I think most of us have read this book, maybe even for school, but it remains one of my favorites because of its vulnerability and innocence. For those who don’t know, the book is the diary of a young teenage girl named Anne Frank during the Nazi occupation of the Netherlands. It was a reality check when I first read it. It made me so grateful for the life I have because Anne remained hopeful throughout one of the worst tragedies in history. Anne’s fears, worries, hopes, and dreams made me relate to her in so many ways even though our stories are very different. A lesson I learned from this diary is to remain hopeful no matter what — if a small girl facing life or death remained hopeful and kind throughout it all, then I can too. 


I listen to music way more than I read or watch movies now so it was really hard picking just two songs out of the many I love. I believe music is such a simple but powerful way to connect people: 

“Hunger” by Florence and the Machine

This song is featured on Florence and the Machine’s fourth studio album, High as Hope. Throughout the entire album, Florence is vulnerable as she explores some of the deepest parts of herself and life, but this song especially gets to me. Throughout the song, she touches upon her struggles with eating disorders and addiction and describes the hunger she has felt in parts of her life when she has looked for love in things that were not love. Even if we haven’t experienced the things Florence struggled with directly, her lyrics transfix the audience and help them relate. A lesson I learned from this song is that the things that harm us can never love us, and the hunger we all feel can’t be satisfied by anything addictive and harmful but rather by surrounding ourselves with the people we love.

“You’ll Never Walk Alone” by Gerry and the Pacemakers

This song couldn’t be more different than the last, but it is phenomenal nonetheless. The 1963 cover song (I know, throwback!) by a U.K. band was originally a show tune from the musical Carousel (which I had no idea about until now). The upbeat message combined with the upbeat tune makes me smile every time. Even if old music isn’t your thing, this timeless song still deserves a listen. The lesson I’ve taken away from this song is pretty simple — whether you have angels by your side or people in the flesh, you’ll never walk alone!

in Conclusion

I hope you enjoyed my top poems, movies, books, and songs from my past 18 years! And I hope you decide to read a book or poem from this list, watch a movie from this list, or listen to a song from this list, and take away the lessons I did as well as find inspiration and learn new lessons!

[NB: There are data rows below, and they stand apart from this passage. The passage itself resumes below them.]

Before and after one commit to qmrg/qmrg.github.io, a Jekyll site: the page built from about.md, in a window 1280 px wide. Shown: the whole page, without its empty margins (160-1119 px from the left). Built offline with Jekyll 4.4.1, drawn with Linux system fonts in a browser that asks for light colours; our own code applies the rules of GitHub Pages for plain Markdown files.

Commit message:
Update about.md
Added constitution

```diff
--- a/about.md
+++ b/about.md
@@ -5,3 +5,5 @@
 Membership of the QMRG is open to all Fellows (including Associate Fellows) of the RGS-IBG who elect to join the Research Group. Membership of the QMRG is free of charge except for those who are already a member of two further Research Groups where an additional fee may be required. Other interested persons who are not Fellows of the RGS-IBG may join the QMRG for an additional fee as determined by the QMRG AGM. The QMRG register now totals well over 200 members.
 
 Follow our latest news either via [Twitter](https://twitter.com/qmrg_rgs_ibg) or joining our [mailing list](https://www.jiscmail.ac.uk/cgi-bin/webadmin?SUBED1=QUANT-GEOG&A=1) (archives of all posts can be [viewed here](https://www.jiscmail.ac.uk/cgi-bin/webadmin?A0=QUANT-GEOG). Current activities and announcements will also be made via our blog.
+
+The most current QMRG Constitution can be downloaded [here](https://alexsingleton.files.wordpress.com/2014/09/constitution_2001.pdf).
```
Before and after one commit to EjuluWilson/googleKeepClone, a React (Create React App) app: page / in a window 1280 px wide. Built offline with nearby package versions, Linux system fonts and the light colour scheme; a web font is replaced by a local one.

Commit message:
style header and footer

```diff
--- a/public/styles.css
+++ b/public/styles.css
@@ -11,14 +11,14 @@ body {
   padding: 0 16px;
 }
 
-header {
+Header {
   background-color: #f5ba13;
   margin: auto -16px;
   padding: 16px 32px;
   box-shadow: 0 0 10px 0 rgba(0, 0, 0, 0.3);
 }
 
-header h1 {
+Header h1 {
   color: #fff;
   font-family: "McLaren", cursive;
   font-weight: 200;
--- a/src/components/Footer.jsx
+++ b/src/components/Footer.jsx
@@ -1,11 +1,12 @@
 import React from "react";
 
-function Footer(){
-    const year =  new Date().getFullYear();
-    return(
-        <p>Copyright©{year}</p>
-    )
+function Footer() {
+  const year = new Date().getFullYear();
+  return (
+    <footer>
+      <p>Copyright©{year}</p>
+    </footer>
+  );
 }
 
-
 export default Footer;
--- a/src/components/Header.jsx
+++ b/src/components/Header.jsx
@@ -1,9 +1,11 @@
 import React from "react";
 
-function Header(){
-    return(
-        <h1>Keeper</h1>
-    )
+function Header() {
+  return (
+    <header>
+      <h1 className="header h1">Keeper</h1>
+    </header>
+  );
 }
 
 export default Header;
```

Abby Baier

U Conn '27

My name is Abby Baier and I'm a freshman at UCONN!